Several councilors argue that a lack of transparency and neutrality from the city’s Olympic project team has left many Calgarians confused and uncertain. Councilors are also concerned about the decision to fill a subcommittee tasked with public outreach from people who stand to benefit from a future Olympics.

“If the public doesn’t know about the information, which I was advocating for, how can you make a decision?”

Another Olympics in Calgary could mean a multi-billion dollar influx for project around Calgary, such as upgrading the city’s 40 year old winter sport facilities and creating new ones.

Councilor of ward 5 George Chahal says “We should be concerned with the level of transparency because if the public doesn’t know about the information, which I was advocating for, how can you make a decision.” Chahal also thinks the whole point of the BidCo is to have independent oversight with all partners involved and the subcommittee is an important part of that.

But not all councilors are seeing eye to eye, Ward 4’s Councilor Sean Chu says the public is concerned that many people on the subcommittee are “Cheerleaders” for the Olympic bid.

As Calgarians question what is going on and if their concerns are being heard, some councilors are saying the bid may already be a lost cause. Hopefully the upcoming vote can give the city a better idea of how to move forward and open the door for more transparency.

 

-Kyle Hutton

 

 

 

Olympics or no-lympics? Conflicting council could jeopardize bid

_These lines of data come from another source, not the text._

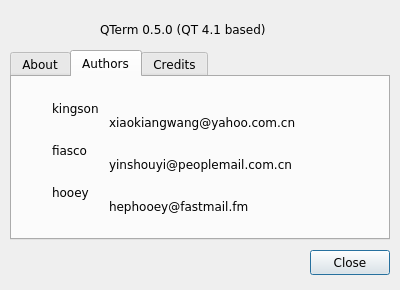
debian-pkg-chinese/qterm, file src/ui/aboutdialog.ui: the form before one commit.
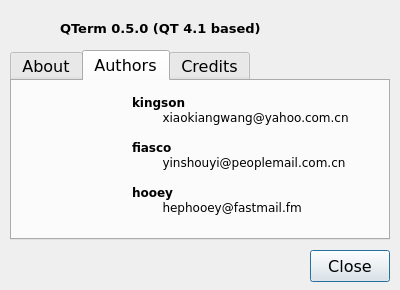
The form after the commit. The open tabs and pages were chosen to show the change.

What changed in the file:
```diff
--- a/src/ui/aboutdialog.ui
+++ b/src/ui/aboutdialog.ui
@@ -36,8 +36,8 @@
   </property>
   <property name="font">
    <font>
-    <family>Bitstream Vera Sans</family>
-    <pointsize>9</pointsize>
+    <family>DejaVu Sans</family>
+    <pointsize>12</pointsize>
     <weight>50</weight>
     <italic>false</italic>
     <bold>false</bold>
@@ -70,12 +70,18 @@
   <widget class="QLabel" name="TextLabel">
    <property name="geometry">
     <rect>
-     <x>100</x>
+     <x>60</x>
      <y>20</y>
      <width>261</width>
-     <height>19</height>
+     <height>16</height>
     </rect>
    </property>
+   <property name="font">
+    <font>
+     <weight>50</weight>
+     <bold>false</bold>
+    </font>
+   </property>
    <property name="frameShape">
     <enum>QFrame::NoFrame</enum>
    </property>
@@ -83,7 +89,11 @@
     <enum>QFrame::Plain</enum>
    </property>
    <property name="text">
-    <string>QTerm 0.5.0 (QT 4.1 based)</string>
+    <string>&lt;!DOCTYPE HTML PUBLIC &quot;-//W3C//DTD HTML 4.0//EN&quot; &quot;http://www.w3.org/TR/REC-html40/strict.dtd&quot;&gt;
+&lt;html&gt;&lt;head&gt;&lt;meta name=&quot;qrichtext&quot; content=&quot;1&quot; /&gt;&lt;style type=&quot;text/css&quot;&gt;
+p, li { white-space: pre-wrap; }
+&lt;/style&gt;&lt;/head&gt;&lt;body style=&quot; font-family:'Bitstream Vera Sans'; font-size:9pt; font-weight:400; font-style:normal;&quot;&gt;
+&lt;p style=&quot; margin-top:0px; margin-bottom:0px; margin-left:0px; margin-right:0px; -qt-block-indent:0; text-indent:0px;&quot;&gt;&lt;span style=&quot; font-size:10pt; font-weight:600;&quot;&gt;QTerm 0.5.0 (QT 4.1 based)&lt;/span&gt;&lt;/p&gt;&lt;/body&gt;&lt;/html&gt;</string>
    </property>
   </widget>
   <widget class="QTabWidget" name="mainTabWidget">
@@ -127,21 +137,52 @@
     <widget class="QLabel" name="TextLabel1">
      <property name="geometry">
       <rect>
-       <x>40</x>
+       <x>120</x>
        <y>10</y>
-       <width>280</width>
-       <height>140</height>
+       <width>227</width>
+       <height>128</height>
       </rect>
      </property>
+     <property name="font">
+      <font>
+       <family>DejaVu Sans</family>
+       <pointsize>12</pointsize>
+       <weight>50</weight>
+       <italic>false</italic>
+       <bold>false</bold>
+       <underline>false</underline>
+       <strikeout>false</strikeout>
+      </font>
+     </property>
      <property name="text">
-      <string>kingson     
-	xiaokiangwang@yahoo.com.cn  
-
-fiasco     
-	yinshouyi@peoplemail.com.cn
-
-hooey
-	hephooey@fastmail.fm</string>
+      <string>&lt;!DOCTYPE HTML PUBLIC &quot;-//W3C//DTD HTML 4.0//EN&quot; &quot;http://www.w3.org/TR/REC-html40/strict.dtd&quot;&gt;
+&lt;html&gt;&lt;head&gt;&lt;meta name=&quot;qrichtext&quot; content=&quot;1&quot; /&gt;&lt;style type=&quot;text/css&quot;&gt;
+p, li { white-space: pre-wrap; }
+&lt;/style&gt;&lt;/head&gt;&lt;body style=&quot; font-family:'Bitstream Vera Sans'; font-size:9pt; font-weight:400; font-style:normal;&quot;&gt;
+&lt;p style=&quot; margin-top:0px; margin-bottom:0px; margin-left:0px; margin-right:0px; -qt-block-indent:0; text-indent:0px;&quot;&gt;&lt;span style=&quot; font-weight:600;&quot;&gt;kingson  &lt;/span&gt;   &lt;/p&gt;
+&lt;p style=&quot; margin-top:0px; margin-bottom:0px; margin-left:0px; margin-right:0px; -qt-block-indent:0; text-indent:0px;&quot;&gt;        xiaokiangwang@yahoo.com.cn  &lt;/p&gt;
+&lt;p style=&quot;-qt-paragraph-type:empty; margin-top:0px; margin-bottom:0px; margin-left:0px; margin-right:0px; -qt-block-indent:0; text-indent:0px;&quot;&gt;&lt;/p&gt;
+&lt;p style=&quot; margin-top:0px; margin-bottom:0px; margin-left:0px; margin-right:0px; -qt-block-indent:0; text-indent:0px;&quot;&gt;&lt;span style=&quot; font-weight:600;&quot;&gt;fiasco &lt;/span&gt;    &lt;/p&gt;
+&lt;p style=&quot; margin-top:0px; margin-bottom:0px; margin-left:0px; margin-right:0px; -qt-block-indent:0; text-indent:0px;&quot;&gt;        yinshouyi@peoplemail.com.cn&lt;/p&gt;
+&lt;p style=&quot;-qt-paragraph-type:empty; margin-top:0px; margin-bottom:0px; margin-left:0px; margin-right:0px; -qt-block-indent:0; text-indent:0px;&quot;&gt;&lt;/p&gt;
+&lt;p style=&quot; margin-top:0px; margin-bottom:0px; margin-left:0px; margin-right:0px; -qt-block-indent:0; text-indent:0px;&quot;&gt;&lt;span style=&quot; font-weight:600;&quot;&gt;hooey&lt;/span&gt;&lt;/p&gt;
+&lt;p style=&quot; margin-top:0px; margin-bottom:0px; margin-left:0px; margin-right:0px; -qt-block-indent:0; text-indent:0px;&quot;&gt;        hephooey@fastmail.fm&lt;/p&gt;&lt;/body&gt;&lt;/html&gt;</string>
+     </property>
+    </widget>
+    <widget class="QLabel" name="pixmapLabel3">
+     <property name="geometry">
+      <rect>
+       <x>10</x>
+       <y>30</y>
+       <width>91</width>
+       <height>91</height>
+      </rect>
+     </property>
+     <property name="text">
+      <string/>
+     </property>
+     <property name="scaledContents">
+      <bool>true</bool>
      </property>
     </widget>
    </widget>
@@ -167,7 +208,7 @@
      <x>310</x>
      <y>250</y>
      <width>80</width>
-     <height>25</height>
+     <height>32</height>
     </rect>
    </property>
    <property name="text">
```
Left out of the diff: 41 changed lines with no effect on the pictures.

Olympic Torch

Recently, it’s been one of the hottest discussions at city hall: should Calgary host the 2026 Winter Olympic Games?

Calgary City Council has been divided on the issue since day one of discussion, but now the difference of opinion could mean no Olympics for Calgary.

“…we should be concerned with the level of transparency…” – George Chahal, ward 5 councilor

Some councilors have shown concern about the neutrality of the issue, and how committees tasked with searching for answers about the issue have been constructed.

George Chahal, ward 5 councilor said “I think we should be concerned with the level of transparency, because if the public doesn’t know and doesn’t have the information, which I was advocating for, how can you make a decision?”, where other councilors think an Olympics subcommittee could help the process.

Sean Chu, ward 4 councilor, thinks a subcommittee in support of the Olympics isn’t necessarily a bad idea, but the push-back from other councilors could be the ultimate bid-killer.

Chahal also noted the necessity of a subcommittee, but reinforced the importance of having the public be part of it.

Calgarians could have more of a voice about the issue if the public gets added to the mix, but in the mean time councilors will continue to “duke it out” until the ultimate decision is made.

-Danny Seymour